- _PROMPT_
Show every line of the data that contains the string "QGridLayout".
——————————
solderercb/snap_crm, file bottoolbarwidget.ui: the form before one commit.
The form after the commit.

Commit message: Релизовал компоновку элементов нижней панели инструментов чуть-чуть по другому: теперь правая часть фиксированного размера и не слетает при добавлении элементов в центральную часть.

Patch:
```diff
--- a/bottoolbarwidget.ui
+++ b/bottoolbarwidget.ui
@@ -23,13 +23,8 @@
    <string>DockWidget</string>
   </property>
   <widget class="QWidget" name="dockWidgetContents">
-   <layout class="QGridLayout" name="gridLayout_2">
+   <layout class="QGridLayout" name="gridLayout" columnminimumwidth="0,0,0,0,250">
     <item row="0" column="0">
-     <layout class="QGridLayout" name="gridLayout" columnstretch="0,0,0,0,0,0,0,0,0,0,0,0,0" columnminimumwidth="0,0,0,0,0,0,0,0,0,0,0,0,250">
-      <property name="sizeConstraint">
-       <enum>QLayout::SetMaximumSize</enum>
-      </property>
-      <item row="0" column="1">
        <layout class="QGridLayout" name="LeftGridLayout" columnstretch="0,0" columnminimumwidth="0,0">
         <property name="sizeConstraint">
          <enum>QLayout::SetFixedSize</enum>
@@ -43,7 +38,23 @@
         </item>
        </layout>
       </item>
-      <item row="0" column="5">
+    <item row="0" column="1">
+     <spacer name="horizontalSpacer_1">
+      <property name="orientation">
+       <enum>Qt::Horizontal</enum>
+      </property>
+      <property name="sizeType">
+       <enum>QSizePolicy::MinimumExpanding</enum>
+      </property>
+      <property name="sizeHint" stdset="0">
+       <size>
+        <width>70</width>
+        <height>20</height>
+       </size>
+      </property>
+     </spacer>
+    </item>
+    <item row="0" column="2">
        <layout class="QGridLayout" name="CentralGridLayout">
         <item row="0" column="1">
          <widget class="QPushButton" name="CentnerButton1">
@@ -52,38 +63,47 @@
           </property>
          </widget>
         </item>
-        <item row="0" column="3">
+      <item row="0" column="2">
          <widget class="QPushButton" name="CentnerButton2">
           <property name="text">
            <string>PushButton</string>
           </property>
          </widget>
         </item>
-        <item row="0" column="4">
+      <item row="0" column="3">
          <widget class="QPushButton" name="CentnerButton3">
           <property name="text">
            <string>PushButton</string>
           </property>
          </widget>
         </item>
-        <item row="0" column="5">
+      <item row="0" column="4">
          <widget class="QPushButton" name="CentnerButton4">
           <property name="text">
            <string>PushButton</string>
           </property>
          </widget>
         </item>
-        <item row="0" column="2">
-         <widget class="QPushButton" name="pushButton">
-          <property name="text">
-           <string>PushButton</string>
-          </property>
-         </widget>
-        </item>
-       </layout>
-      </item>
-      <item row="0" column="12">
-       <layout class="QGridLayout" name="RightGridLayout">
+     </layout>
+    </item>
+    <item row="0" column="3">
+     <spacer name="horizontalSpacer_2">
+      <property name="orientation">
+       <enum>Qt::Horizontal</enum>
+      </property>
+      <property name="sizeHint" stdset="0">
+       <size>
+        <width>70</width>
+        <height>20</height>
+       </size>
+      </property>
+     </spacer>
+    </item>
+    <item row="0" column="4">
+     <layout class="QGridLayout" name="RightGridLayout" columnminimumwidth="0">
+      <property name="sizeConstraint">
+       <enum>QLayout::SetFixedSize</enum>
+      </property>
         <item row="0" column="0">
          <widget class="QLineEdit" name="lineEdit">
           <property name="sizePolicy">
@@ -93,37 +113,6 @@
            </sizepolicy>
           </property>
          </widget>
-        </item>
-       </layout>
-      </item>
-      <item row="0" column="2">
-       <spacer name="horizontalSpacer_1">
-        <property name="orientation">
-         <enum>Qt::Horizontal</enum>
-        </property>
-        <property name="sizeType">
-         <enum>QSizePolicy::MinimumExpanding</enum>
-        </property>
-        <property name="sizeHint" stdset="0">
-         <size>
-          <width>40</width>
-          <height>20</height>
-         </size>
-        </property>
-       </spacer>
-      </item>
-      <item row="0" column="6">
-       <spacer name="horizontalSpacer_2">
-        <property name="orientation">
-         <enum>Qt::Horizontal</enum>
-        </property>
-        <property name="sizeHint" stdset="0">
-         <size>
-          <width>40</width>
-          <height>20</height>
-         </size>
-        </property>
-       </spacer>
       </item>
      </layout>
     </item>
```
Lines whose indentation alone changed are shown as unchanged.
——————————
- _EXERCISE RESULT_
-   <layout class="QGridLayout" name="gridLayout_2">
+   <layout class="QGridLayout" name="gridLayout" columnminimumwidth="0,0,0,0,250">
-     <layout class="QGridLayout" name="gridLayout" columnstretch="0,0,0,0,0,0,0,0,0,0,0,0,0" columnminimumwidth="0,0,0,0,0,0,0,0,0,0,0,0,250">
        <layout class="QGridLayout" name="LeftGridLayout" columnstretch="0,0" columnminimumwidth="0,0">
        <layout class="QGridLayout" name="CentralGridLayout">
-       <layout class="QGridLayout" name="RightGridLayout">
+     <layout class="QGridLayout" name="RightGridLayout" columnminimumwidth="0">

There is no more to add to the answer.